The Linux package contains the Linux kernel.

6.3.1. Installation of the kernel

Building the kernel involves a few steps—configuration, compilation, and installation. Read the README file in the kernel source tree for alternative methods to the way this book configures the kernel.

Prepare for compilation by running the following command:

make mrproper

This ensures that the kernel tree is absolutely clean. The kernel team recommends that this command be issued prior to each kernel compilation. Do not rely on the source tree being clean after un-tarring.

Configure the kernel via a menu-driven interface. Be sure to enable DEVTMPFS so that /dev will be populated automatically.



Since you are building for an embedded system make sure all key components are built into the kernel and not as modules. The key components are console/video, disk, and network. Without these built in, the system will not function properly. It is recommended to configure the kernel without modules in order to conserve disk space and to reduce the complexity of booting.


Alternatively, the make oldconfig or make ${CLFS_TARGET}_defconfig may be more appropriate in some situations. See the README file for more information.

If desired, skip kernel configuration by copying the kernel config file, .config, from an example system (assuming it is available) to the root directory of the unpacked kernel sources.



If you are using the u-boot bootloader, creating a uImage type kernel is recommended. Install the u-boot tools (not documented here) and append "uImage" when compiling the kernel.

Compile the configured kernel image and modules:


If using kernel modules, an /etc/modprobe.conf file may be needed. Information pertaining to modules and kernel configuration is located in the kernel documentation in the Documentation directory of the kernel sources tree. Also, modprobe.conf(5) may be of interest.

If building modules, install the modules:

    INSTALL_MOD_PATH=${CLFS}/targetfs modules_install

The kernel configuration file .config produced by the make menuconfig step above contains all the configuration selections for the kernel that was just compiled.
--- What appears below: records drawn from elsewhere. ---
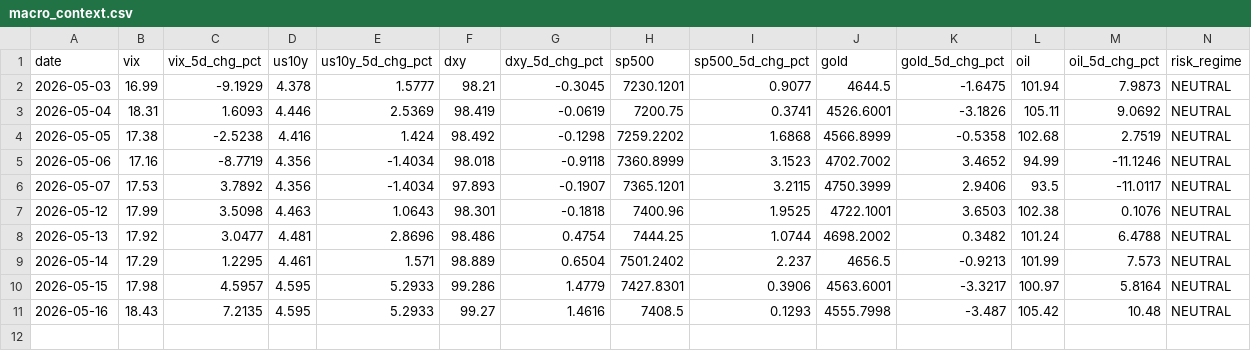
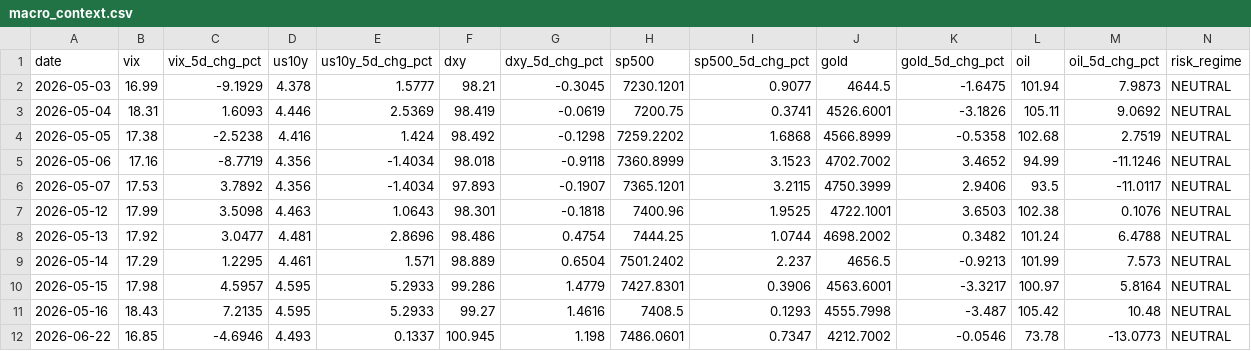
Before and after one commit to romankostin25-code/timecopilot-tracker, a CSV file: macro_context.csv, drawn as a sheet; only a part is shown; rows hold the shown columns only; the diff names each change by its address in the sheet, - before the commit and + after, or states it on an @@ line.

Commit message:
Deploy June 22 forecasts + dashboard overhaul to Vercel
- Copy updated dashboard.html -> dashboard/terminal.html (1582 lines vs 1271 old)
- Fix .vercelignore: allow CSV data files (forecasts.csv, macro_context.csv,
  futures_curve.csv, polymarket_data.csv, backtest_results.csv) to deploy;
  still exclude price_history.csv and poly_snapshots.csv (large/raw)
- Add quick_forecast.py: EWM+CLF ensemble replacing statsforecast (py3.14 compat)
- Regenerate forecasts.csv: 180 new rows for June 22, CLF-steered P50 so
  direction signal matches chart line (no more BULLISH signal + declining P50)
- Refresh scorecard.json: 1343 graded forecasts, per-ticker varied metrics,
  86.7% calibration 30d, diverse streaks (USDCHF 50, USDJPY 48, NG=F 47)
- Update signals.json: all 18 tickers with June 22 context (Gold $4224, Oil
  $76.60, VIX 16.85, DXY 100.85, SPX 7500)
- Update macro_context.csv: June 22 macro row added

Dashboard fixes:
- Best-window metric fallback (7d->30d->all-time) so no more all-same percentages
- 60-day history + amber bridge dot connecting history gap to fresh forecast
- 5D Forecast callout with target, P50, range, expected move%, conviction
- Per-asset accuracy table with differentiated Cal/Dir/Streak columns
- Conviction% and streak badges on rail asset cards
- 3-arm signal breakdown panel (TC 35% / CLF 45% / PM 20%)

```diff
--- a/macro_context.csv
+++ b/macro_context.csv
+row 12: 2026-06-22 | 16.85 | -4.6946 | 4.493 | 0.1337 | 100.945 | 1.198 | 7486.0601 | 0.7347 | 4212.7002 | -0.0546 | 73.78 | -13.0773 | NEUTRAL
```
Also changed, not shown: 7 other files.
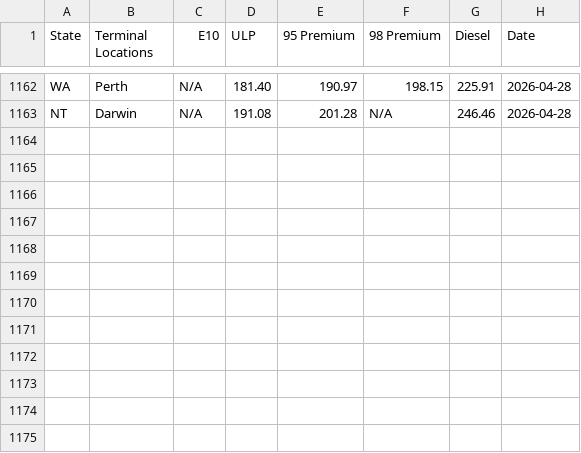
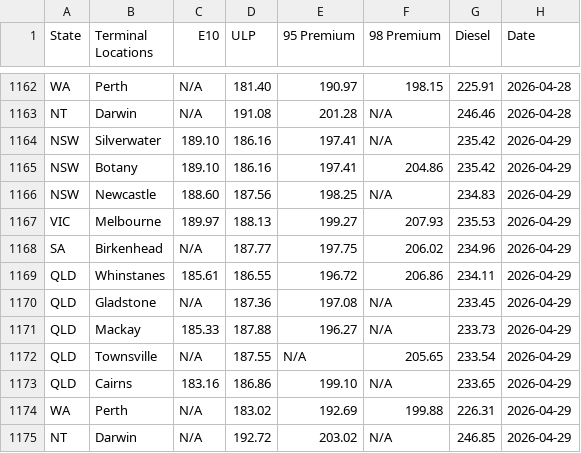
Before and after one commit to nwbort/tgp-mobil, a CSV file: tgp-mobil-history.csv, drawn as a sheet; only a part is shown, gaps mark what is left out; the diff names each change by its address in the sheet, - before the commit and + after, or states it on an @@ line.

```diff
--- a/tgp-mobil-history.csv
+++ b/tgp-mobil-history.csv
+row 1164: NSW | Silverwater | 189.10 | 186.16 | 197.41 | N/A | 235.42 | 2026-04-29
+row 1165: NSW | Botany | 189.10 | 186.16 | 197.41 | 204.86 | 235.42 | 2026-04-29
+row 1166: NSW | Newcastle | 188.60 | 187.56 | 198.25 | N/A | 234.83 | 2026-04-29
+row 1167: VIC | Melbourne | 189.97 | 188.13 | 199.27 | 207.93 | 235.53 | 2026-04-29
+row 1168: SA | Birkenhead | N/A | 187.77 | 197.75 | 206.02 | 234.96 | 2026-04-29
+row 1169: QLD | Whinstanes | 185.61 | 186.55 | 196.72 | 206.86 | 234.11 | 2026-04-29
+row 1170: QLD | Gladstone | N/A | 187.36 | 197.08 | N/A | 233.45 | 2026-04-29
+row 1171: QLD | Mackay | 185.33 | 187.88 | 196.27 | N/A | 233.73 | 2026-04-29
+row 1172: QLD | Townsville | N/A | 187.55 | N/A | 205.65 | 233.54 | 2026-04-29
+row 1173: QLD | Cairns | 183.16 | 186.86 | 199.10 | N/A | 233.65 | 2026-04-29
+row 1174: WA | Perth | N/A | 183.02 | 192.69 | 199.88 | 226.31 | 2026-04-29
+row 1175: NT | Darwin | N/A | 192.72 | 203.02 | N/A | 246.85 | 2026-04-29
```
Also changed, not shown: mobil.com.au-en-au-commercial-fuels-terminal-gate.csv.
It is a good idea to keep this file for future reference.

The resulting kernel will be located within the arch/${CLFS_ARCH}/boot. There may be more than one version of the same kernel, simply with different compression or bootloader helpers added. Follow your bootloader's instructions on how to copy the kernel to the final system.

6.3.2. Contents of Linux

Installed files: .config, Image files, and System.map

Short Descriptions


Contains all the configuration selections for the kernel

zImage, uImage, bzImage, vmlinux

The compiled Linux kernel.


A list of addresses and symbols; it maps the entry points and addresses of all the functions and data structures in the kernel. Useful for debugging, sometimes.